Leveraging Identities: Building Loyalty
July 25, 2012,
Jane is a mom, a daughter, a sister, a wife, a nurse, an avid runner and enjoys creating scrapbooks and reading. John, a student, also is a vegetarian, a son, an environmental activist and a guy who loves riding motorcycles, boating and hiking.
The fictional Janet and John, like all of us, have multiple identities. We don’t just fulfill one role but rather, we are a composite of the many roles in our lives. Now, research by SIU Carbondale faculty member Cheryl Burke Jarvis and colleagues reveals that companies can cater to many of those identities in order to build strong relationships with people.
Jarvis, along with Paul W. Fombelle from Northeastern University and James Ward and Lonnie Ostrom from Arizona State University, studied the concept of identity synergy and how, if an organization can help you fulfill multiple identity roles, it affects your loyalty to that organization. Typically, loyalty manifests itself as customers purchase products to a company as well as through resistance to advertising campaigns from competitors.
The Journal of Academy of Marketing Science posted online the research paper by Jarvis and colleagues, “Leveraging customers’ multiple identities: identity synergy as a driver of organizational identification.” The journal plans to include the paper in its July print edition. Jarvis said this a premier marketing journal, within the top five in the field and the second largest marketing strategy journal.
Jarvis, an associate professor of marketing in the College of Business, said research has long indicated the importance of having people identify with organizations because that strong connection typically correlates into loyalty in the form of support or purchases from an organization. But, there has long been a belief among marketing experts and psychologists that the various roles and identities people embody actually pull them in different directions, resulting in stress.
However, this new research is the first to demonstrate that marketers can leverage customer’s multiple societal roles to build and reinforce the relationship between the customer and the company, Jarvis said.
“Our research shows that if an organization can help you fulfill a number of your most valued roles, you identify more strongly with and are more loyal to that organization. For the organization, that typically means you are loyal to them, their product or their service,” said Jarvis.
Some 2,800 surveys completed by patrons of the Phoenix Zoo, coupled with patron interviews, served as the basis for the study. The researchers asked patrons about their various roles and how they juggle their responsibilities and identities. The poll also queried respondents about what evokes positive feelings and loyalty toward the zoo.
Patrons identified themselves as environmentalists, parents, community supporters, friends of animals and more. Jarvis said a substantial number even cited a religious connection, saying they feel close to God and nature when they visit the zoo. By determining what roles people fill and finding ways to cater to and integrate a number of those roles, the zoo, and other entities as well, can encourage people to feel a strong connection to them, Jarvis said.
Likewise, encouraging peer identification is also beneficial, the research found. If the zoo creates more opportunities for customers to interact with others who share their roles, it cements a positive connection to not only one another but also to the zoo.

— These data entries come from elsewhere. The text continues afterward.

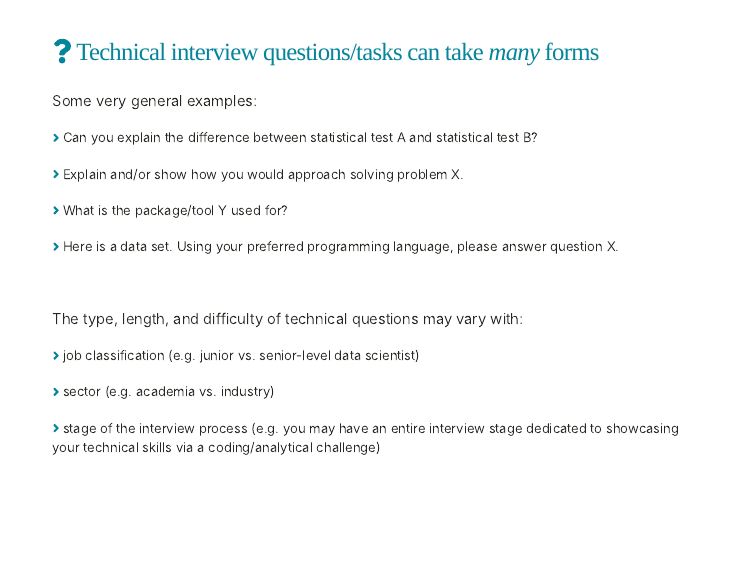
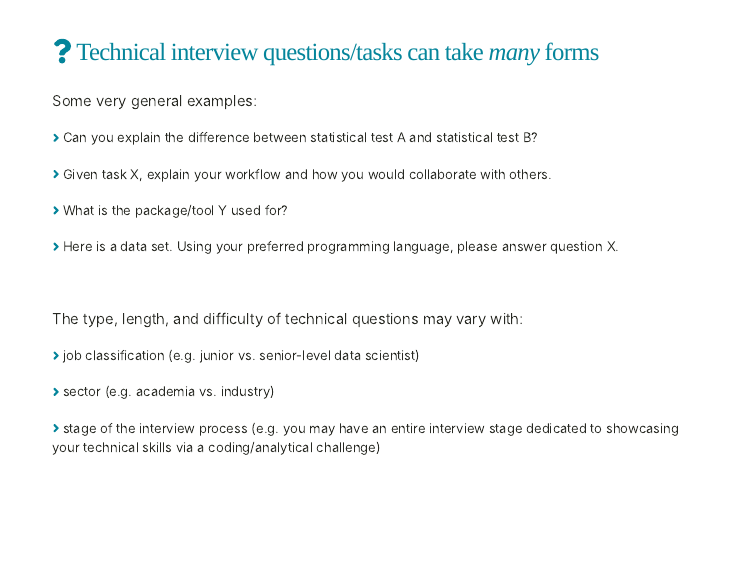
Before and after one commit to UCSB-MEDS/technical-interviews, an R Markdown document (index.Rmd): page 5 of 14. The pictures show the slides in the output file index.html that the author committed with the source; the slides are laid out offline by our stand-in for remark.js, each with all of its steps uncovered, in fonts that may differ from those the slides ask for, and without slide numbers, shadows or browser add-ons; a font, style sheet, LaTeX package, included part or bibliography that could not be used is replaced or left out.

Commit message:
updated example question

```diff
--- a/index.Rmd
+++ b/index.Rmd
@@ -123,7 +123,7 @@ knitr::include_graphics("media/godzilla.png")
 
 <span style = 'font-size: 80%;'>`r fontawesome::fa("angle-right", fill = "#05859B", a11y = "sem")` Can you explain the difference between statistical test A and statistical test B?</span>
 
-<span style = 'font-size: 80%;'>`r fontawesome::fa("angle-right", fill = "#05859B", a11y = "sem")` Explain and/or show how you would approach solving problem X.</span>
+<span style = 'font-size: 80%;'>`r fontawesome::fa("angle-right", fill = "#05859B", a11y = "sem")` Given task X, explain your workflow and how you would collaborate with others.</span>
 
 <span style = 'font-size: 80%;'>`r fontawesome::fa("angle-right", fill = "#05859B", a11y = "sem")` What is the package/tool Y used for?</span>
 
```
Also changed, not shown: index.html.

This explains why things like car or motorcycle organizations are so popular, she said. Through magazines, special events, online forums and more, manufacturers connect people with similar interests. Likewise, businesses cater to multiple roles in various ways, such as allowing pet owners to bring their animals to say, a hardware store, thus feeding their identities as pet lovers, homeowners and do-it-yourselfers. Another example is a popular furniture store that offers a snack bar and provides a free play area for children. The more of these connections that exist and the stronger they are for each customer within his or her various life roles, the more loyal the customer is, Jarvis said research shows.
“The more customers identify with a company, the more they feel they are a part of the company and relate to it, the more loyal they tend to be and that is a positive outcome for the company. Our research indicates that by finding ways to bond with people in their various roles, companies can alleviate role stress in their customers, build confidence and actually help customers integrate the multiple identities while inspiring loyalty,” Jarvis said.
For businesses and companies, the implication is obvious. Find out about your customers and provide them with opportunities to live their various roles through their connection with the company in order to help them fulfill the obligations of their multiple identities and to create a bond that benefits the company as well.
From the customer standpoint, Jarvis said the research encourages people to look for companies that are finding ways to help them fulfill their various roles, even simultaneously, as this reduces role conflict tension.
“If an organization can help you fulfill your important identities, it reduces stress and builds your self-confidence,” Jarvis said.
Jarvis has conducted extensive research in the area of identity theory and plans additional work, involving students and faculty at SIU Carbondale and other institutions of higher learning. While too early to discuss in detail, one new project involves investigating the role of customer identification with a firm in terms of service failure and recovery and how consumption decisions help customers build their social identity.